Last summer, I didn’t get on my bike at all due to health reasons. This spring, the first time I took the girls out on the trail, that hiatus showed! I was huffing and puffing, and the kids were waiting for their poor old mother. Luckily, they are sweet girls and very patient with me.
As I chugged along, I couldn’t help but think that I’d rather be running. That lead me to wonder if there is a program for biking similar to a Couch to 5K. This idea of hopping on my bike and trying to keep up was not working well.
According to one site, beginning cyclists can average 12 mph with minimal training. I remembered to record our ride with my Strava app and found that we (mostly I) averaged 6.5 mph. Ouch, that’s slow.
After six months of training, the average rider can comfortably go about 15 mph for up to 30 miles. Since we typically only bike in the warm weather, I’d like to achieve between 12 and 15 mph by the fall.
Finding A Program
When you plug “beginner cyclist training program” into Google, you get 7,900,000 results! I admit that I didn’t look at all of them.
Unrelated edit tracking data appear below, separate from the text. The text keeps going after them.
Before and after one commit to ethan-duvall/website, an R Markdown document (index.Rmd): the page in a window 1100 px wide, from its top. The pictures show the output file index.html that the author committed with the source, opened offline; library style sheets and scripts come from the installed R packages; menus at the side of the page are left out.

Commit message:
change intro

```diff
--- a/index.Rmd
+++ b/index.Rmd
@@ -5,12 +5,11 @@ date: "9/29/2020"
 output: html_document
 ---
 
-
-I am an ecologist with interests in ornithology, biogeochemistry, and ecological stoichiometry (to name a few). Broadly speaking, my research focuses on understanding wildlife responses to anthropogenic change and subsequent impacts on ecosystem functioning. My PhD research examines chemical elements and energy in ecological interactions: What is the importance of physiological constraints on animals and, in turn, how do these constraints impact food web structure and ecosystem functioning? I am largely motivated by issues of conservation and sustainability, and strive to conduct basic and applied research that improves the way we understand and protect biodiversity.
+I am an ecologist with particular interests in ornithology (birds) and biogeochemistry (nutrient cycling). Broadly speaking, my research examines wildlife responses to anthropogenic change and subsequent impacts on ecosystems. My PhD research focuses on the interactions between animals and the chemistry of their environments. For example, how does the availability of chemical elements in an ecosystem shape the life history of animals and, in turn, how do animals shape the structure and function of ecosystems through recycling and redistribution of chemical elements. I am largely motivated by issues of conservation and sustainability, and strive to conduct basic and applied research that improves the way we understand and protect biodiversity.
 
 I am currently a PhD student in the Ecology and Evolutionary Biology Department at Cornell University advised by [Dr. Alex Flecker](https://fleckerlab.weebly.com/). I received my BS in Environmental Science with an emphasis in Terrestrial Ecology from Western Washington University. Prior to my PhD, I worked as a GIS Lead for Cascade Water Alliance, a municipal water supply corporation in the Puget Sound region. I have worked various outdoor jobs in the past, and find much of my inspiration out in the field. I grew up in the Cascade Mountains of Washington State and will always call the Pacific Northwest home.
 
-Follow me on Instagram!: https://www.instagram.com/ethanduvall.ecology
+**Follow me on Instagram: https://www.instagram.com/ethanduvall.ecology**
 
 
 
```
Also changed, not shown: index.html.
I found a well-laid out program on cyclistweekly.com. The schedule is 10-week increments that get progressively more difficult similar to the Couch to 5K program. It begins with a 45-minute ride at an easy pace and ends with a 3.5-hour endurance ride.
For the first five weeks, the program focuses on building your general level of capability. There are cross-training exercises where you don’t ride at all. I’m glad to see this because it means that our running is reinforcing our cycling and vice versa.
You’ll find a link to this Cycling Training Plan For Beginners at trailfamily.blog if you are interested in this specific one.
The Cyclist Weekly program requires some time investment at 6-8 hours per week. It also assumes that you exercise a few days each week before beginning.
I searched for a lower-intensity program and found Average Joe Cyclist’s Beginner Cyclist Training Plan: Phase 1 and Phase 2. The first phase is for absolute beginners and requires only three days on the bike each week.
The Average Joe program emphasizes rest days so that your body can recover and you won’t burn out. The end goal for Phase 1 is biking for a continuous hour.
Cardiac Training Zones
Both of the above workouts utilize Cardiac Training Zones to measure your exertion. The programs specify in which zone you should operate for each ride.
If you don’t have heart rate monitoring in your smartwatch or fitness band, you can estimate your zone based on your perceived exertion. Zone 1, for example, is 40-45% of your maximum heart rate. You feel like you’re extending almost no effort. Zone 2 is 46-50% of your max heart rate. You may break a sweat but can carry on a conversation without losing your breath. There are 7 Zones on the chart that tops out at 85% of your max heart rate.
While we are working on our Couch to 5K program, I want to implement a bike training program. Our running can be the cross-training days for the bike workouts. The two suggestions above are worth exploring if you want to improve your fitness through cycling. I’d love to see you all out on the trail! Tag me on Instagram @trailfamilylife or Facebook TrailFamily.